WORK REQUEST - Using the listing, copy each whole line that features "message".

RECORDS SHOWN -
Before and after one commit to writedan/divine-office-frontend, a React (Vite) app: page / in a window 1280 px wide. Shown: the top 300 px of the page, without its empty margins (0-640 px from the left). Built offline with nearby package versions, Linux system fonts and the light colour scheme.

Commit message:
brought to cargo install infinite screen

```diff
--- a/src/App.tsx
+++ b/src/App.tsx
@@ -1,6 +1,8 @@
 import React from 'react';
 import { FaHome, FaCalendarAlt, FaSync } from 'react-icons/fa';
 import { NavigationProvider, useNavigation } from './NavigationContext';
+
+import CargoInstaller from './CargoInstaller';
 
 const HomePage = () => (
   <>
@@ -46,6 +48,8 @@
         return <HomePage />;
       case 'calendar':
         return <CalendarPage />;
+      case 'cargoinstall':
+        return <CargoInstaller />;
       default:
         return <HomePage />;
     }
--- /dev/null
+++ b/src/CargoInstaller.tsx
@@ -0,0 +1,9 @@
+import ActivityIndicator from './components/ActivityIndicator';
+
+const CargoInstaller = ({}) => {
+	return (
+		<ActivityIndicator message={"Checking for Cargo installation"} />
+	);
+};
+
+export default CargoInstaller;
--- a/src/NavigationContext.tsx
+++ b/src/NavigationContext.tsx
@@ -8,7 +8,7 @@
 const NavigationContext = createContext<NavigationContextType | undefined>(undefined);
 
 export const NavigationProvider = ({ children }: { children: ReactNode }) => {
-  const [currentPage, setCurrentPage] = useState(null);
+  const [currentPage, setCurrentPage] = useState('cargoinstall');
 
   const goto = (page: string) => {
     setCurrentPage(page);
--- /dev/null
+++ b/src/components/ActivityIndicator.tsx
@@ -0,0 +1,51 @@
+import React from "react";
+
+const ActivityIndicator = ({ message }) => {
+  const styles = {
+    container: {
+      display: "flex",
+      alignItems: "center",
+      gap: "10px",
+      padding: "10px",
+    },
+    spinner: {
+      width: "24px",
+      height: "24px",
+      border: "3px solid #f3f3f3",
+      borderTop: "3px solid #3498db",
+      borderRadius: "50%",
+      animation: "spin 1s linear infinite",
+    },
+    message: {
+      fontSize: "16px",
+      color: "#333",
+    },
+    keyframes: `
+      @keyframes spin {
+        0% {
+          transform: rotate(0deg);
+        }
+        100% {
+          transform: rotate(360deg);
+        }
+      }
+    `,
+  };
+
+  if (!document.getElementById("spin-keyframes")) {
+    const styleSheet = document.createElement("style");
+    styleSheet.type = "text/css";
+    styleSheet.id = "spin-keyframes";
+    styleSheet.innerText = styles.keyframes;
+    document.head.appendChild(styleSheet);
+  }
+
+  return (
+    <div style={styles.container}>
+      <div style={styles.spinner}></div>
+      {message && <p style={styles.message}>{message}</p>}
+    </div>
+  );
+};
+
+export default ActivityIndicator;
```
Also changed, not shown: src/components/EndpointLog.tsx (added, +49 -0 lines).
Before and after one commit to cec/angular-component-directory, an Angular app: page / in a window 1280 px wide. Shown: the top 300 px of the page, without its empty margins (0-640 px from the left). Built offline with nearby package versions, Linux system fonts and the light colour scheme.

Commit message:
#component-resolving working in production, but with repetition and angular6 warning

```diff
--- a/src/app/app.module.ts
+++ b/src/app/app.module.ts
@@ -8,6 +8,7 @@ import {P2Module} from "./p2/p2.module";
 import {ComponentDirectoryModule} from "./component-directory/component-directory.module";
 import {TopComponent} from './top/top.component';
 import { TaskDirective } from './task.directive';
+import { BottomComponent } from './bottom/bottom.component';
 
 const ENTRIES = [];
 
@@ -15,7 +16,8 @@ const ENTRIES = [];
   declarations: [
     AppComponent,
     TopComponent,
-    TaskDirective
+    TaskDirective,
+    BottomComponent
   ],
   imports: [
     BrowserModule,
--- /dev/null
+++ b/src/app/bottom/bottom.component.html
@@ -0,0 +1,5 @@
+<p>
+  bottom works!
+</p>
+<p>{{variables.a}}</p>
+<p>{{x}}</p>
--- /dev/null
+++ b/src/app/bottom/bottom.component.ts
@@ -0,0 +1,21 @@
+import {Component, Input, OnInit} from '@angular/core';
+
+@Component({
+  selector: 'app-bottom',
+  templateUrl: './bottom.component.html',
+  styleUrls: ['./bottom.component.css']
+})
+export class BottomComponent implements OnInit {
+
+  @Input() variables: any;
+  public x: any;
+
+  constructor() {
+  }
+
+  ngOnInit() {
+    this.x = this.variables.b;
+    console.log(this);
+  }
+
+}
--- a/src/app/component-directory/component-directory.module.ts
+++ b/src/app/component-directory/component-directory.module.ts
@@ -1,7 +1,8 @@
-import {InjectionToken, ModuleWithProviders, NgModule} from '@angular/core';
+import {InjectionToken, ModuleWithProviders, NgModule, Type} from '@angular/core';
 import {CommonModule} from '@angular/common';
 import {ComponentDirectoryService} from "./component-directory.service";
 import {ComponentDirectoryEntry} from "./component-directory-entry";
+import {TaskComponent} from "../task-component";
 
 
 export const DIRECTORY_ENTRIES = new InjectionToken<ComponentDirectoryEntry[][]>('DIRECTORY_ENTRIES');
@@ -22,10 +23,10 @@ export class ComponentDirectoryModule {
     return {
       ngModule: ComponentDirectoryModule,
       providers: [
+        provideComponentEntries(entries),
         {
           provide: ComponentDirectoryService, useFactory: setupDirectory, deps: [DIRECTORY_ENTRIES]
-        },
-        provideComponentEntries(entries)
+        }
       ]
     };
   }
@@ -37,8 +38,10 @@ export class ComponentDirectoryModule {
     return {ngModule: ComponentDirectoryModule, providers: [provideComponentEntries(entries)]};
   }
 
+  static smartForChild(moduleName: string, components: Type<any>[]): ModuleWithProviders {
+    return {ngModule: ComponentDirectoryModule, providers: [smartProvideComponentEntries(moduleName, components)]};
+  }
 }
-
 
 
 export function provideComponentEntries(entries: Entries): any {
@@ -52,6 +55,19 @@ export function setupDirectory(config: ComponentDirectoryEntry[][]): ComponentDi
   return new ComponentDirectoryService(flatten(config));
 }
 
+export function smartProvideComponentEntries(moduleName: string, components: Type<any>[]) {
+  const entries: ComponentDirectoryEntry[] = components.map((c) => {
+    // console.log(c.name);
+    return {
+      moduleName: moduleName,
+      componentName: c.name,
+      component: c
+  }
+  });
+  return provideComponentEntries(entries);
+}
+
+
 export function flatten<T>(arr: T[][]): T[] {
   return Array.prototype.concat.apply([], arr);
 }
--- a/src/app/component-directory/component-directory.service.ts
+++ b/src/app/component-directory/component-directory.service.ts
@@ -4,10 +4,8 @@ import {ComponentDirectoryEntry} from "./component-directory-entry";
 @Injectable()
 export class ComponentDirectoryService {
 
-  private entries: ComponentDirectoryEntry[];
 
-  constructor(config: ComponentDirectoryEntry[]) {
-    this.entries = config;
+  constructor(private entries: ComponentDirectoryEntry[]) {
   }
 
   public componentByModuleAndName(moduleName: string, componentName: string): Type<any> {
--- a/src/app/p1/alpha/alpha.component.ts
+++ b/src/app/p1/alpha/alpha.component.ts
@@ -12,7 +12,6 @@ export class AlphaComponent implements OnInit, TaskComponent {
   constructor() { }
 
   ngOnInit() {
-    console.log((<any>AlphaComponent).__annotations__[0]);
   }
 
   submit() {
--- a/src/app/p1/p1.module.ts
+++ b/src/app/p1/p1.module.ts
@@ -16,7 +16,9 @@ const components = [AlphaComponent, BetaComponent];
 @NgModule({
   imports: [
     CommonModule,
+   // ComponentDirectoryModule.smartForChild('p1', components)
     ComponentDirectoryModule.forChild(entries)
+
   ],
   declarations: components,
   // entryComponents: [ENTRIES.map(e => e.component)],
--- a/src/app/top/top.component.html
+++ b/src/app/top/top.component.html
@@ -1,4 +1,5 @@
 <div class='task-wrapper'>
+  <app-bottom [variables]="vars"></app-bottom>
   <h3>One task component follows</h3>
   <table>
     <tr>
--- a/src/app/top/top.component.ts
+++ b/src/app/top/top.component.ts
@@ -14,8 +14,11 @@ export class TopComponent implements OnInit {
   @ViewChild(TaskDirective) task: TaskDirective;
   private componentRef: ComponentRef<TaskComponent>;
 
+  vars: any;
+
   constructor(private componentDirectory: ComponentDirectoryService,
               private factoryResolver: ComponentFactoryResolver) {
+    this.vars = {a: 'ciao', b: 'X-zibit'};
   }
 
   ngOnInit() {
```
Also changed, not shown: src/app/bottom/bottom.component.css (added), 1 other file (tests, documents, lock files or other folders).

RESPONSE TO THE EXERCISE -
Commit message:
+		<ActivityIndicator message={"Checking for Cargo installation"} />
+const ActivityIndicator = ({ message }) => {
+    message: {
+      {message && <p style={styles.message}>{message}</p>}
Commit message:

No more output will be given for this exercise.